Neurocognitive and Health Correlates of Overweight and Obesity among Ten-Year-Old Children Born Extremely Preterm.


Journal Article

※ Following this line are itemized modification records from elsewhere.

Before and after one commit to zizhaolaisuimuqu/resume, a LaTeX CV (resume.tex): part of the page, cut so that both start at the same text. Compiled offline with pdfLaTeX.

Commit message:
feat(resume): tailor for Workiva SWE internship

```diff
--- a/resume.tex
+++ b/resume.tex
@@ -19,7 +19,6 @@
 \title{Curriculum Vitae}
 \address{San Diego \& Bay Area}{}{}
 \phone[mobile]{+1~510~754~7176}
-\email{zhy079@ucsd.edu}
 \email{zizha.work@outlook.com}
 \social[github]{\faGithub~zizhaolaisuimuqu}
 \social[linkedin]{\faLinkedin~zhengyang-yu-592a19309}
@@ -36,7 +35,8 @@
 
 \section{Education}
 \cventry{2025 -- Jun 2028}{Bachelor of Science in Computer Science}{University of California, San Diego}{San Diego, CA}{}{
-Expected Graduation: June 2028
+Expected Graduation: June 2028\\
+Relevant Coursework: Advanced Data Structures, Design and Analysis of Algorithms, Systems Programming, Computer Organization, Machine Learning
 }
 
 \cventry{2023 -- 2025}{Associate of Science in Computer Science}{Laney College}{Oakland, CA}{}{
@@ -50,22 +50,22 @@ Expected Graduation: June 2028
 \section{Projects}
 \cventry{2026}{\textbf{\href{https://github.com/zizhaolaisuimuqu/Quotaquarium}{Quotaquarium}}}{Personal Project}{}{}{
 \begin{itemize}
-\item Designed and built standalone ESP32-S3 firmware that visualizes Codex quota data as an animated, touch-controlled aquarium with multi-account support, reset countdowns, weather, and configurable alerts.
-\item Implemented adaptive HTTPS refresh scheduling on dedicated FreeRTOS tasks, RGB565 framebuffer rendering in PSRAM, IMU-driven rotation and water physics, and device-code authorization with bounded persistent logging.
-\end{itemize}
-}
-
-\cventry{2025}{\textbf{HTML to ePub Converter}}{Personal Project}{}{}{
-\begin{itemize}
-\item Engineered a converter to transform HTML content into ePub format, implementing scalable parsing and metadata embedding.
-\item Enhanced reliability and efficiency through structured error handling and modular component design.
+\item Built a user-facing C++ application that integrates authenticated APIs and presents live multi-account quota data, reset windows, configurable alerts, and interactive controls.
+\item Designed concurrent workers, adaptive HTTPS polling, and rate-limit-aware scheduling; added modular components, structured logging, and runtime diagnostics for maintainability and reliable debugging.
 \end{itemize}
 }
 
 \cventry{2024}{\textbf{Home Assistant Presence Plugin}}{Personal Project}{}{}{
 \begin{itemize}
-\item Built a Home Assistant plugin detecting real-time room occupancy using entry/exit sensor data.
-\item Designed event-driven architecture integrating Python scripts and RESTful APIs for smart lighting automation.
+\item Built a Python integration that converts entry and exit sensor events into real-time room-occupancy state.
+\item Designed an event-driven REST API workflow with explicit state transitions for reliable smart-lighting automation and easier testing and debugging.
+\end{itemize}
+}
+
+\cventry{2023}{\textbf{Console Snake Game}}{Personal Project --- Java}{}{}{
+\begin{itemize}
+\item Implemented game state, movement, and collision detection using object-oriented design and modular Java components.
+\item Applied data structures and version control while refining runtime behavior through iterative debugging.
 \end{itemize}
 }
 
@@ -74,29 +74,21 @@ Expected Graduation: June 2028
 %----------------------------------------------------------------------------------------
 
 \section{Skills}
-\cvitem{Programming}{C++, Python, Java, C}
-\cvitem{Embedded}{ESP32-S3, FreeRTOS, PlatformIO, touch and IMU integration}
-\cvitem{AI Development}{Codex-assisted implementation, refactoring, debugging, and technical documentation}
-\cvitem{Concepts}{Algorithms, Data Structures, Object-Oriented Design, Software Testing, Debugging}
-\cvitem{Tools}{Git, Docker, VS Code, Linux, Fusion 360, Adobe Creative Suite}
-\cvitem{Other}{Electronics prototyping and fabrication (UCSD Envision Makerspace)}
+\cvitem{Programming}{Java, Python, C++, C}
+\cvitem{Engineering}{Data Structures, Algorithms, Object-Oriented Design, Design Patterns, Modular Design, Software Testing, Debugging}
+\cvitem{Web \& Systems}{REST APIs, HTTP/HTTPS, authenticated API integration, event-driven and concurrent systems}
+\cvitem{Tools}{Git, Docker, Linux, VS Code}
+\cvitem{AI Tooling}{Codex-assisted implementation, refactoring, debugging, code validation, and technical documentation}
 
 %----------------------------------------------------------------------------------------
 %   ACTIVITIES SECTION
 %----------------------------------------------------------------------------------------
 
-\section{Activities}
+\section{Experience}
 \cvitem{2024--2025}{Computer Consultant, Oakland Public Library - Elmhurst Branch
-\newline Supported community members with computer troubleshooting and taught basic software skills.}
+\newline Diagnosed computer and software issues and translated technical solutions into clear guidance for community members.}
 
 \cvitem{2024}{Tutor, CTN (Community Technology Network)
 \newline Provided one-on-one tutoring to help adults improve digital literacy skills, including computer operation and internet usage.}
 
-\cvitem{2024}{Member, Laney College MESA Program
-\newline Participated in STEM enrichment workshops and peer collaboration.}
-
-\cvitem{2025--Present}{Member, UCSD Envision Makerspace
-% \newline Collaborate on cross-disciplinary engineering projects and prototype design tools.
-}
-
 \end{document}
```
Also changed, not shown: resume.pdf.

OBJECTIVE: To assess the relationship between overweight (body mass index [BMI] percentile ≥85 and <95) and obesity (BMI ≥95 percentile) and developmental and health outcomes at 10 years of age in a cohort of individuals born extremely preterm. STUDY DESIGN: This was an observational cohort study of children born extremely preterm and then assessed at age 10 years for neurocognitive function and parent-reported behavior and health outcomes. Participants included 871 children aged 10 years. To describe the strength of association between overweight or obesity and outcomes, we used logistic regression models adjusting for confounders. Neurocognitive function, academic achievement, parent-reported health outcome surveys, and height and weight were measured. RESULTS: BMI category at 10 years of age was not associated with differences in intelligence, language, or academic achievement. Parents of children with obesity were more likely to report their child had asthma (OR 2.2; 95% CI 1.4-3.5), fair/poor general health (OR 3.2; 95% CI 1.4-7.5), and decreased physical function (OR 1.7; 95% CI 1.1-2.9) but less likely to have physician diagnosed attention-deficit/hyperactivity disorder (OR 0.5; 95% CI 0.3-0.97) or an individualized education plan (OR 0.6; 95% CI 0.4-0.99). CONCLUSION: Among children born extremely preterm, an elevated BMI, compared with normal or low BMI, is not associated with a difference in neurocognitive function. However, asthma, fair/poor general health, and decreased physical function were more prevalent among study participants with obesity, and attention-deficit/hyperactivity disorder and individualized education plan were less prevalent.

Full Text

Duke Authors

Cited Authors

  • Linthavong, O; O'Shea, TM; Allred, E; Perrin, E; Bauserman, M; Joseph, RM; Leviton, A; Heeren, TC; Kuban, KCK; Extremely Low Gestational Age Newborn (ELGAN) Research Study,

Published Date

  • September 2018

Published In

Volume / Issue

  • 200 /

Start / End Page

  • 84 - 90.e4

PubMed ID

  • 29960765

Pubmed Central ID

  • 29960765

Electronic International Standard Serial Number (EISSN)

  • 1097-6833

Digital Object Identifier (DOI)

  • 10.1016/j.jpeds.2018.05.011


  • eng

Conference Location

  • United States